What the task requires :: For each line below that contains the word "size", return that line.

[Collected data]
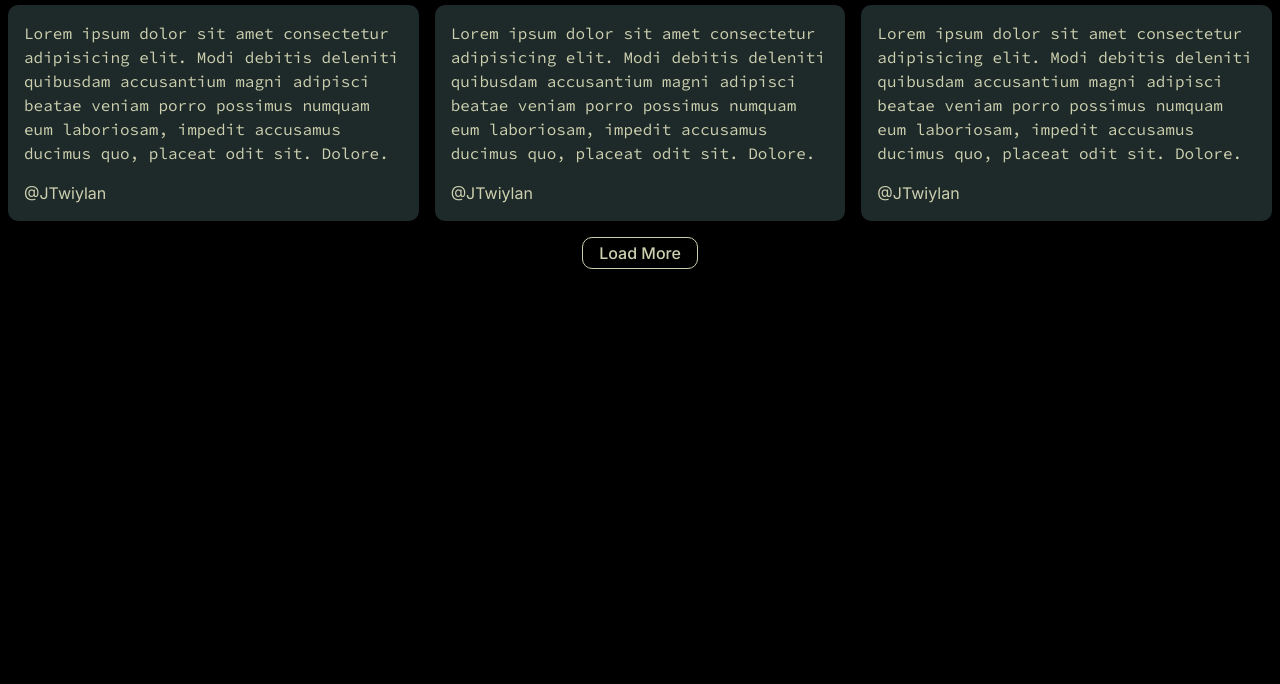
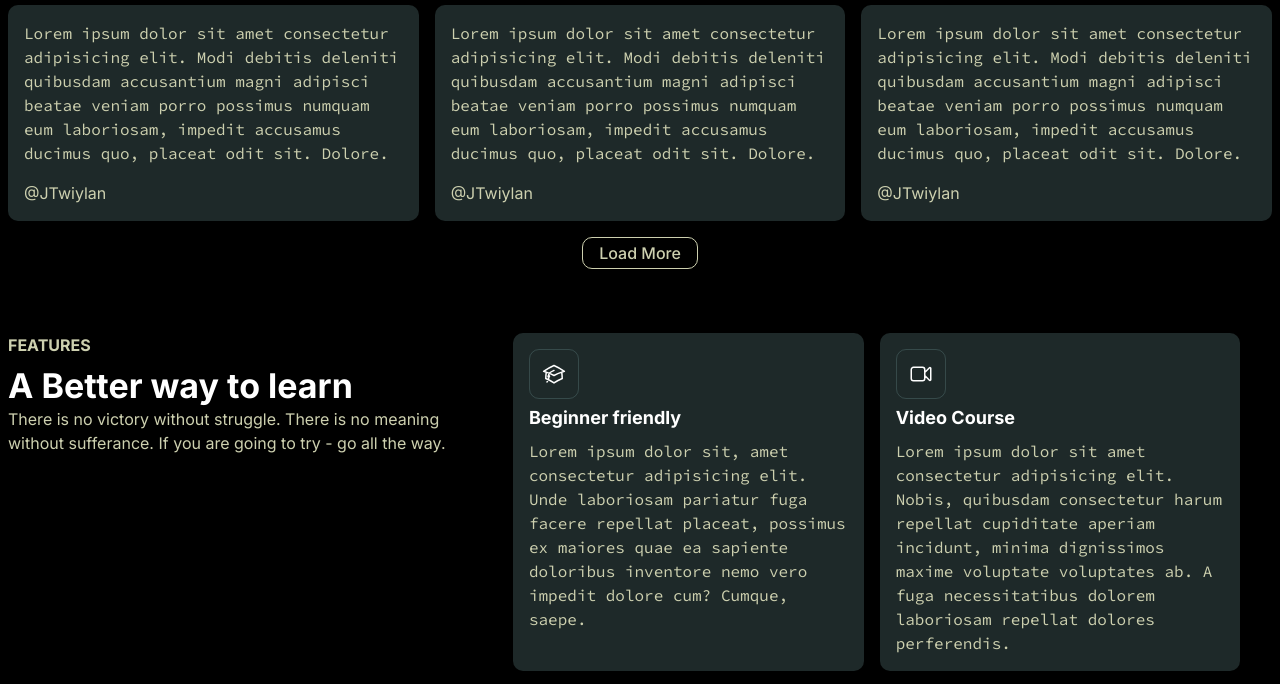
Before and after one commit to zdannyd/new-website, a plain HTML site: page index.html in a window 1280 px wide. Shown: the part 2287-2971 px from the top of the page. Before the commit the page ends 2556 px from the top, so only its background shows below. Drawn offline with Linux system fonts and the light colour scheme; files that its build step writes are made by us from their sources.

Commit message:
build: new responsive features section

```diff
--- a/index.html
+++ b/index.html
@@ -7,11 +7,12 @@
     <link rel="stylesheet" href="./styles/normalize.css">
     <link rel="stylesheet" href="./styles/resets.css">
     <link rel="stylesheet" href="./styles/global.css">
-    <link rel="stylesheet" href="./styles/header.css">
-    <link rel="stylesheet" href="./styles/intro.css">
-    <link rel="stylesheet" href="./styles/pricing.css">
-    <link rel="stylesheet" href="./styles/about.css">
-    <link rel="stylesheet" href="./styles/testimonial.css">
+    <link rel="stylesheet" href="./styles/componets/header.css">
+    <link rel="stylesheet" href="./styles/componets/intro.css">
+    <link rel="stylesheet" href="./styles/componets/pricing.css">
+    <link rel="stylesheet" href="./styles/componets/about.css">
+    <link rel="stylesheet" href="./styles/componets/testimonial.css">
+    <link rel="stylesheet" href="./styles/componets/features.css">
     <link rel="stylesheet" href="./styles/utils.css">
     <link rel="preconnect" href="https://fonts.googleapis.com">
     <link rel="preconnect" href="https://fonts.gstatic.com" crossorigin>
@@ -144,6 +145,44 @@
                 <button class="testimonial__button">Load More</button>
                 </div>
         </section>
+        <section class="features">
+            <div class="features__upper">
+            <h3 class="features__title">Features</h3>
+            <h1 class="features__main-title">A Better way to learn</h1>
+            <p class="features__overview">There is no victory without struggle. There is no meaning without sufferance. If you are going to try - go all the way.</p>
+            </div>
+            <div class="features__container">
+                <div class="features__boxes">
+                    <div class="features__svg"><svg class="features__img" xmlns="http://www.w3.org/2000/svg" fill="none" viewBox="0 0 24 24" stroke-width="1.5" stroke="currentColor">
+                        <path stroke-linecap="round" stroke-linejoin="round" d="M4.26 10.147a60.438 60.438 0 0 0-.491 6.347A48.62 48.62 0 0 1 12 20.904a48.62 48.62 0 0 1 8.232-4.41 60.46 60.46 0 0 0-.491-6.347m-15.482 0a50.636 50.636 0 0 0-2.658-.813A59.906 59.906 0 0 1 12 3.493a59.903 59.903 0 0 1 10.399 5.84c-.896.248-1.783.52-2.658.814m-15.482 0A50.717 50.717 0 0 1 12 13.489a50.702 50.702 0 0 1 7.74-3.342M6.75 15a.75.75 0 1 0 0-1.5.75.75 0 0 0 0 1.5Zm0 0v-3.675A55.378 55.378 0 0 1 12 8.443m-7.007 11.55A5.981 5.981 0 0 0 6.75 15.75v-1.5" />
+                      </svg>
+                      </div>
+                    <h4 class="features__type">Beginner friendly</h4>
+                    <p class="features__desc">Lorem ipsum dolor sit, amet consectetur adipisicing elit. Unde laboriosam pariatur fuga facere repellat placeat, possimus ex maiores quae ea sapiente doloribus inventore nemo vero impedit dolore cum? Cumque, saepe.</p>
+                </div>
+                <div class="features__boxes">
+                    <div class="features__svg"><svg class="features__img" xmlns="http://www.w3.org/2000/svg" fill="none" viewBox="0 0 24 24" stroke-width="1.5" stroke="currentColor">
+                        <path stroke-linecap="round" stroke-linejoin="round" d="m15.75 10.5 4.72-4.72a.75.75 0 0 1 1.28.53v11.38a.75.75 0 0 1-1.28.53l-4.72-4.72M4.5 18.75h9a2.25 2.25 0 0 0 2.25-2.25v-9a2.25 2.25 0 0 0-2.25-2.25h-9A2.25 2.25 0 0 0 2.25 7.5v9a2.25 2.25 0 0 0 2.25 2.25Z" />
+                      </svg>
+                      </div>
+                    <h4 class="features__type">Video Course</h4>
+                    <p class="features__desc">Lorem ipsum dolor sit amet consectetur adipisicing elit. Nobis, quibusdam consectetur harum repellat cupiditate aperiam incidunt, minima dignissimos maxime voluptate voluptates ab. A fuga necessitatibus dolorem laboriosam repellat dolores perferendis.</p>
+                </div>
+                <div class="features__boxes">
+                    <div class="features__svg"><svg class="features__img" xmlns="http://www.w3.org/2000/svg" fill="none" viewBox="0 0 24 24" stroke-width="1.5" stroke="currentColor">
+                        <path stroke-linecap="round" stroke-linejoin="round" d="M19.5 14.25v-2.625a3.375 3.375 0 0 0-3.375-3.375h-1.5A1.125 1.125 0 0 1 13.5 7.125v-1.5a3.375 3.375 0 0 0-3.375-3.375H8.25m0 12.75h7.5m-7.5 3H12M10.5 2.25H5.625c-.621 0-1.125.504-1.125 1.125v17.25c0 .621.504 1.125 1.125 1.125h12.75c.621 0 1.125-.504 1.125-1.125V11.25a9 9 0 0 0-9-9Z" />
+                      </svg>
+                      </div>
+                    <h4 class="features__type">Written courses</h4>
+                    <p class="features__desc">Lorem ipsum dolor sit amet, consectetur adipisicing elit. Obcaecati iure consequuntur itaque, non earum possimus, eius quasi similique cupiditate amet ullam! Reprehenderit voluptas eaque corrupti mollitia illum excepturi ex eum.</p>
+                </div>
+                <div class="features__boxes">
+                    <div class="features__svg"><img class="features__img" src="https://img.icons8.com/ios/50/FFFFFF/discord-logo--v1.png" alt="discord-logo--v1"></div>
+                    <h4 class="features__type">Discord Server</h4>
+                    <p class="features__desc">Lorem, ipsum dolor sit amet consectetur adipisicing elit. Quia nihil harum cum eius ut labore, ad, commodi ea consectetur accusantium consequatur velit quos consequuntur fugiat voluptatum tempora, quam ab veritatis?</p>
+                </div>
+            </div__features-container>
+        </section>
     </main>
 </body>
 </html>
--- /dev/null
+++ b/styles/componets/features.css
@@ -0,0 +1,117 @@
+.features {
+    margin-top: 4rem;
+}
+.features__title {
+    color: var(--clr-slate);
+    font-size: var(--font-xs);
+    text-transform: uppercase;
+    margin-bottom: .5rem;
+}
+.features__main-title {
+    color: var(--clr-light);
+}
+.features__overview {
+    color: var(--clr-slate);
+    font-size: var(--font-xs);
+    margin-bottom: 1rem;
+}
+.features__boxes {
+    background-color: var(--clr-contrast);
+    padding: 1rem;
+    border-radius: 10px;
+    margin-bottom: .5rem;
+}
+.features__svg {
+    border: 1px solid var(--clr-contrast);
+    display: inline-block;
+    padding: .75rem;
+    border-radius: 10px;
+}
+.features__img {
+    height: 24px;
+    width: 24px;
+    color: white;
+}
+.features__type {
+    color: var(--clr-light);
+    margin-bottom: .5rem;
+    font-size: var(--font-mediumlarge);
+}
+.features__desc {
+    color: var(--clr-slate);
+    font-size: var(--font-xs);
+    font-family: var(--font-off);
+}
+/* xs */
+ @media (min-width: 475px) {
+    .features__title,
+    .features__overview,
+    .features__desc {
+        font-size: var(--font-small);
+    }
+    .features__main-title {
+        font-size: var(--font-xlarge);
+    }
+ }
+
+/* sm */
+/* @media (min-width: 640px) {} */
+
+/* md */
+/* @media (min-width: 768px) {} */
+
+/* lg */
+ @media (min-width: 1024px) {
+    .features {
+        display: flex;
+        gap: 1rem;
+        flex-direction: column;
+    }
+    .features__boxes {
+        margin: 0;
+    }
+    .features__container {
+        display: grid;
+        grid-template-areas:
+        'beg vid'
+        'wri dis';
+        gap: 1rem;
+    }
+    .gird__upper {
+        grid-area: upp;
+    }
+    .grid__beginner{
+        grid-area: beg;
+    }
+    .grid__video{
+        grid-area: vid;
+    }
+    .grid__written{
+        grid-area: wri;
+    }
+    .grid__discord{
+        grid-area: dis;
+    }
+ }
+
+/* xl */
+ @media (min-width: 1280px) {
+    .features__title,
+    .features__overview,
+    .features__desc {
+        font-size: var(--font-medium);
+    }
+    .features__main-title {
+        font-size:calc(var(--font-xlarge) + 4px) ;
+    }
+    .features {
+        display: grid;
+        grid-template-areas:
+        'upp upp beg vid'
+        'upp upp wri dis'
+        ;
+    }
+ }
+
+/* 2xl */
+/* @media (min-width: 1536px) {} *
```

Result of this task ::
+    font-size: var(--font-xs);
+    font-size: var(--font-xs);
+    font-size: var(--font-mediumlarge);
+    font-size: var(--font-xs);
+        font-size: var(--font-small);
+        font-size: var(--font-xlarge);
+        font-size: var(--font-medium);
+        font-size:calc(var(--font-xlarge) + 4px) ;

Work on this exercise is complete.